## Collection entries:
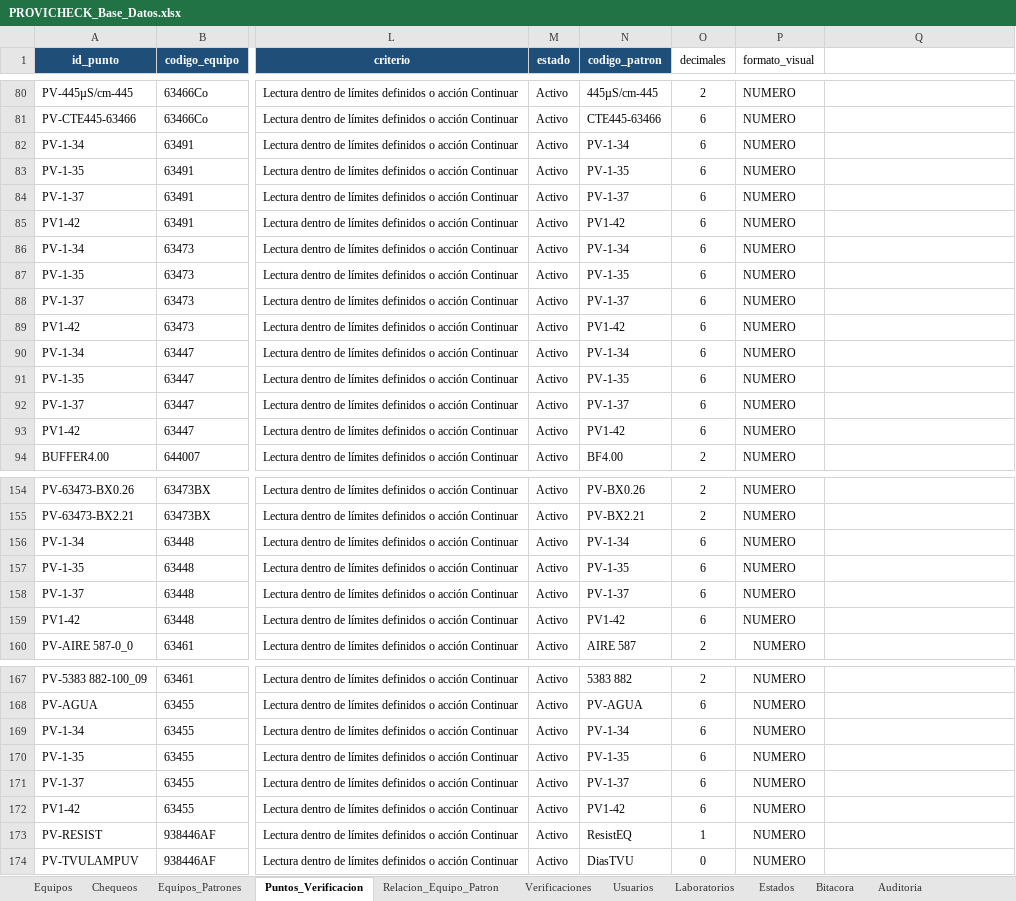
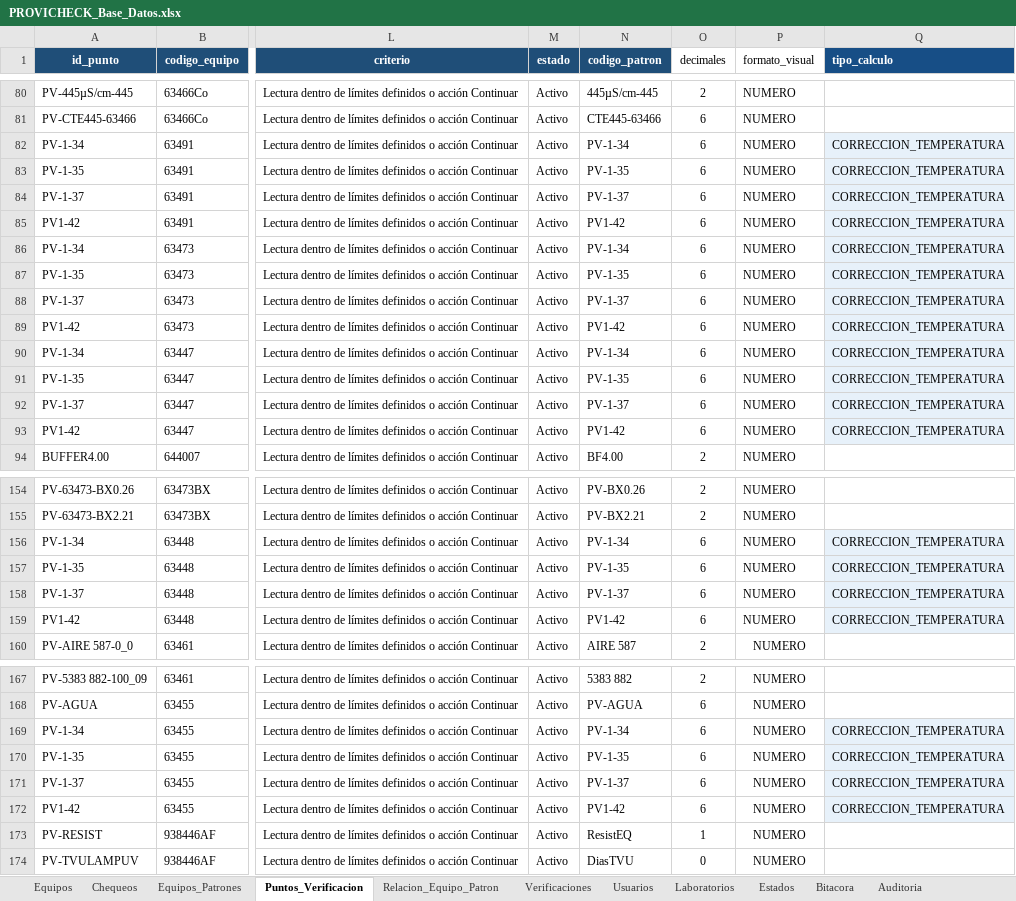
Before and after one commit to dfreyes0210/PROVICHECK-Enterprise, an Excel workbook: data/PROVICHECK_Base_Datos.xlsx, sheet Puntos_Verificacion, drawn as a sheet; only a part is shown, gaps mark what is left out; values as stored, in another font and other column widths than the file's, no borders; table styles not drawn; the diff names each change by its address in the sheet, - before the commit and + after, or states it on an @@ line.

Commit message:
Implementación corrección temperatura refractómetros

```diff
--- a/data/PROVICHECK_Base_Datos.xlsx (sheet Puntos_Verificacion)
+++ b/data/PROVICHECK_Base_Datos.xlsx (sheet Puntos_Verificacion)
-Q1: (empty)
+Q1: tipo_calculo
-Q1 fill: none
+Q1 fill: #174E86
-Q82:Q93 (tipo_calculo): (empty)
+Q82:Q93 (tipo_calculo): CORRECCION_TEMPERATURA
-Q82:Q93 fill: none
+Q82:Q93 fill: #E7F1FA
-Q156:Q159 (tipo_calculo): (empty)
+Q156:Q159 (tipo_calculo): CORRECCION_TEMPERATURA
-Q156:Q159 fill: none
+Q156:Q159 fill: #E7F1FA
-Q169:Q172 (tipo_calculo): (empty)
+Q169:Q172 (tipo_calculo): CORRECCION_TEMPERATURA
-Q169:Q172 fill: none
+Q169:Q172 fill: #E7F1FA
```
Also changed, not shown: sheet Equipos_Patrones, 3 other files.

## TASK INSTRUCTIONS:
Your answer must be the entries written out word for word, without their pictures.

## RESPONSE TO THE EXERCISE:
Before and after one commit to dfreyes0210/PROVICHECK-Enterprise, an Excel workbook: data/PROVICHECK_Base_Datos.xlsx, sheet Puntos_Verificacion, drawn as a sheet; only a part is shown, gaps mark what is left out; values as stored, in another font and other column widths than the file's, no borders; table styles not drawn; the diff names each change by its address in the sheet, - before the commit and + after, or states it on an @@ line.

Commit message:
Implementación corrección temperatura refractómetros

```diff
--- a/data/PROVICHECK_Base_Datos.xlsx (sheet Puntos_Verificacion)
+++ b/data/PROVICHECK_Base_Datos.xlsx (sheet Puntos_Verificacion)
-Q1: (empty)
+Q1: tipo_calculo
-Q1 fill: none
+Q1 fill: #174E86
-Q82:Q93 (tipo_calculo): (empty)
+Q82:Q93 (tipo_calculo): CORRECCION_TEMPERATURA
-Q82:Q93 fill: none
+Q82:Q93 fill: #E7F1FA
-Q156:Q159 (tipo_calculo): (empty)
+Q156:Q159 (tipo_calculo): CORRECCION_TEMPERATURA
-Q156:Q159 fill: none
+Q156:Q159 fill: #E7F1FA
-Q169:Q172 (tipo_calculo): (empty)
+Q169:Q172 (tipo_calculo): CORRECCION_TEMPERATURA
-Q169:Q172 fill: none
+Q169:Q172 fill: #E7F1FA
```
Also changed, not shown: sheet Equipos_Patrones, 3 other files.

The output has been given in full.